Kate Sara Baar-Bittman ’00 and Nicholas Paul Traverse were married June 13 at the Chequessett Yacht & Country Club in Wellfleet, Mass. She works in New York as a public relations consultant, mainly for publishing companies and food writers.
Dan Curry M.Arch. ’01 and Tom Jester M.Arch. ’99 were promoted to principals at Quinn Evans Architects. Curry, who joined the firm in 2010, has focused on urban school renovation projects, while Jester leads the firm’s Heritage Conservation Studio, which boasts one of the mid-Atlantic’s largest assemblages of degreed and certified preservation professionals.

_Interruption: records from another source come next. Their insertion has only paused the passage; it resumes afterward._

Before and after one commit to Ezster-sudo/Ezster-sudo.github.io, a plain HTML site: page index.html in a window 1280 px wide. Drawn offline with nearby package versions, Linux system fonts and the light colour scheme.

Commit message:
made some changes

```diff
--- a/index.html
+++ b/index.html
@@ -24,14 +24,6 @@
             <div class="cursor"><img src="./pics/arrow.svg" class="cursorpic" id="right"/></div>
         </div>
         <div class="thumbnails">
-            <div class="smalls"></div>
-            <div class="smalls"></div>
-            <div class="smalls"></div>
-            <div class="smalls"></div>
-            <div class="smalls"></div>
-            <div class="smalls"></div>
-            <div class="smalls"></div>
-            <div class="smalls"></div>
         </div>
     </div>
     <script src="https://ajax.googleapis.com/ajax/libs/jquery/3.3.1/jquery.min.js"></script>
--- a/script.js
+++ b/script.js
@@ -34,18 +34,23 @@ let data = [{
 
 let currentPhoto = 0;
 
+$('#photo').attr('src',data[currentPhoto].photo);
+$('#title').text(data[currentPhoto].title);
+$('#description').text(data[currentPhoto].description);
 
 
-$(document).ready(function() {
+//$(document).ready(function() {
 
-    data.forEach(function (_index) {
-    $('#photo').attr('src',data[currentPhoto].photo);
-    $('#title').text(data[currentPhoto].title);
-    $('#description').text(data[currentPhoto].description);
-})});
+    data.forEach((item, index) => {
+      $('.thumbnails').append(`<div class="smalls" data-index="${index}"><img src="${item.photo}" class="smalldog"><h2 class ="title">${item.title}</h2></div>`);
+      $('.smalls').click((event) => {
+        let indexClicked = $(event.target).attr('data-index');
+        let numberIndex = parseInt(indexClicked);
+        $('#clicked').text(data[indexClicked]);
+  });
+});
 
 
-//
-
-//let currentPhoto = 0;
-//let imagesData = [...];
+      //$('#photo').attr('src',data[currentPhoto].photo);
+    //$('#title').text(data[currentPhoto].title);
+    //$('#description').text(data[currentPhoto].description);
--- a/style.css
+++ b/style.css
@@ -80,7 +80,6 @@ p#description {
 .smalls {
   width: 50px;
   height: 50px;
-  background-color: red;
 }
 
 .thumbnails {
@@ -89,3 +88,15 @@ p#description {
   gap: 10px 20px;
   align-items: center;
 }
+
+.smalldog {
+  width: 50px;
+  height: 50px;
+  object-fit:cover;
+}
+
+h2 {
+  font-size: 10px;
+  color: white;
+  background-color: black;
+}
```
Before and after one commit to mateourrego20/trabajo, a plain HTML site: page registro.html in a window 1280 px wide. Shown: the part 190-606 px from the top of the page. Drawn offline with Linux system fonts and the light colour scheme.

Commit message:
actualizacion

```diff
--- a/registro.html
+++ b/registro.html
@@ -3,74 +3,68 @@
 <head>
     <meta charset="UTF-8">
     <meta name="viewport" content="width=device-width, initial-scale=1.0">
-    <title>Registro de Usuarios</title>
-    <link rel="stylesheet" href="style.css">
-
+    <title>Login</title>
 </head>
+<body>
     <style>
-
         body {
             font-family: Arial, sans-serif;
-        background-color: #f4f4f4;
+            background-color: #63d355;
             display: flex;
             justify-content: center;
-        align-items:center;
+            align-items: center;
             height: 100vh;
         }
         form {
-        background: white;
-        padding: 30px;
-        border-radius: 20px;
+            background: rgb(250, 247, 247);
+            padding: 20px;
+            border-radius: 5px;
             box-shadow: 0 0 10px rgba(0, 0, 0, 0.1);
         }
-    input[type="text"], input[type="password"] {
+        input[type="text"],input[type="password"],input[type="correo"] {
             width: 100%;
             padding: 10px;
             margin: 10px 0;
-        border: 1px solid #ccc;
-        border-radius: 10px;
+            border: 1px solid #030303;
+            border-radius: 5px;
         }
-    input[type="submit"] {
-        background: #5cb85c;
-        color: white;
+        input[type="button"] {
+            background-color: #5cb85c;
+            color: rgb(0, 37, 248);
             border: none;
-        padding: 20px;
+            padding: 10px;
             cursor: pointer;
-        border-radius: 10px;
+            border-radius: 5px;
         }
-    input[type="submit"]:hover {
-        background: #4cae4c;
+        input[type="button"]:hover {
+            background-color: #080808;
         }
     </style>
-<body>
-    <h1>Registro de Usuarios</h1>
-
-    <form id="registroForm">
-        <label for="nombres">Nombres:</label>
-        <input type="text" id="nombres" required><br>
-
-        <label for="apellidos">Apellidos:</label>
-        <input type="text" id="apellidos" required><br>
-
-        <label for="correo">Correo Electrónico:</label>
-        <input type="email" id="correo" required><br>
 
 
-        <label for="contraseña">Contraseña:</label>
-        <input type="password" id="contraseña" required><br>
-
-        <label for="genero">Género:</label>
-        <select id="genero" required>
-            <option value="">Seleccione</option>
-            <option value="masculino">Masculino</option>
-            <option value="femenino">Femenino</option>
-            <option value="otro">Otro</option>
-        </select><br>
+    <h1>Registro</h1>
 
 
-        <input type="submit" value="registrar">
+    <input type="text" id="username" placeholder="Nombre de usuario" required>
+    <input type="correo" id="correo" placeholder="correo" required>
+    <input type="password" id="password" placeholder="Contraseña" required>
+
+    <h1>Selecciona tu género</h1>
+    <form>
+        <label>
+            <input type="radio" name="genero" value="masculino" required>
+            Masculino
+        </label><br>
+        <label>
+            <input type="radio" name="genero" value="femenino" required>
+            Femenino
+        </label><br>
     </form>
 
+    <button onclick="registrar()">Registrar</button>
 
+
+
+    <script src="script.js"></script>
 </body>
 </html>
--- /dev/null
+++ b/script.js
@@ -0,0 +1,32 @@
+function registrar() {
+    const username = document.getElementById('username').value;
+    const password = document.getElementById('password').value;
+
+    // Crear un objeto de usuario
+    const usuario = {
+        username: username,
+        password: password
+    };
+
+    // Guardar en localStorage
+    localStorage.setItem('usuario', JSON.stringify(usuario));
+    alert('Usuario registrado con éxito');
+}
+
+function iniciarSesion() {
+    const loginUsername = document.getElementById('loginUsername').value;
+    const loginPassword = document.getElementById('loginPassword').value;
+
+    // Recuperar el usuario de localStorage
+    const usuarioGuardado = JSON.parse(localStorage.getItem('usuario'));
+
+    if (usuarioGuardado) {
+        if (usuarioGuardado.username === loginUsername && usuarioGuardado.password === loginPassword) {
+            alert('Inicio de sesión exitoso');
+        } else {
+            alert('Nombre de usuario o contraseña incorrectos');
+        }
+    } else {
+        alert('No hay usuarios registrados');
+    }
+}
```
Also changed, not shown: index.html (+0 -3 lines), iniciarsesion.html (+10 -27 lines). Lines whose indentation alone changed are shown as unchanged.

Jorge Figueredo M.P.P. ’99 was named executive director of Edu-Futuro, which works to provide opportunities and leadership training for immigrant students in Arlington and across Northern Virginia. He previously served as executive director of the Hispanic Committee of Virginia, and has held a number of posts in the private sector and with nonprofit organizations.
Stephen G.S. Simon ’99 was named the fire and rescue services chief of Roanoke County, Va. He was awarded his bachelor’s degree jointly with the National Fire Service Academy. The county’s police chief, Howard Hall ’86, its county administrator, Thomas Gates ’84, and its engineer, former basketball player David Henderson ’80, are also Terps.
Jessica Western ’99, M.A. ’06 was appointed assistant principal at Lettie Marshall Dent Elementary School in St. Mary’s County, Md. She joined the district in 2013 as the certification coordinator in the Department of Human Resources and earned her doctorate of education from the George Washington University.
Nat Ballard ’97 was promoted to associate in the Lanham, Md. office of Dewberry, a professional services firm. His project management responsibilities have included zoning document preparation and preliminary design for a variety of mixed-use and residential developments in both Prince George’s and Montgomery counties.
John DeRichie ’97, M.Arch. ’00 was promoted to associate in the Atlantic City, N.J., office of SOSH Architects. He joined the firm in 2000 as an intern, and has become a leader in the firm’s architectural design team.
Usman Shakir ’97 joined NIKA, a provider of architecture, engineering, facilities and operations and maintenance solutions to government, as executive vice president and chief financial officer. The former Terp baseball player previously served in senior corporate finance roles with Berico, Deltek and AOL.
Matt Neumann M.Arch. ’96 joined Liberty Property Trust as senior director of leasing and development in the Illinois/Wisconsin region. Neumann was previously at IndCor Properties, where he served as senior vice president and asset manager for the Midwest region.
Scott Swichar ’96 was appointed to the newly created position of deputy manager of Bristol Township, Pa. He was promoted from the township’s operations analyst and project manager, a job he held since 2012. Previously, Swichar served as manager of Marcus Hook in Delaware County.
John “J.G.” Chirapurath M.S. ’95 was named senior vice president and general manager of ProQuest Workflow Solutions in Seattle. Most recently, he was vice president and general manager of Hewlett Packard’s Application Lifecycle Management business.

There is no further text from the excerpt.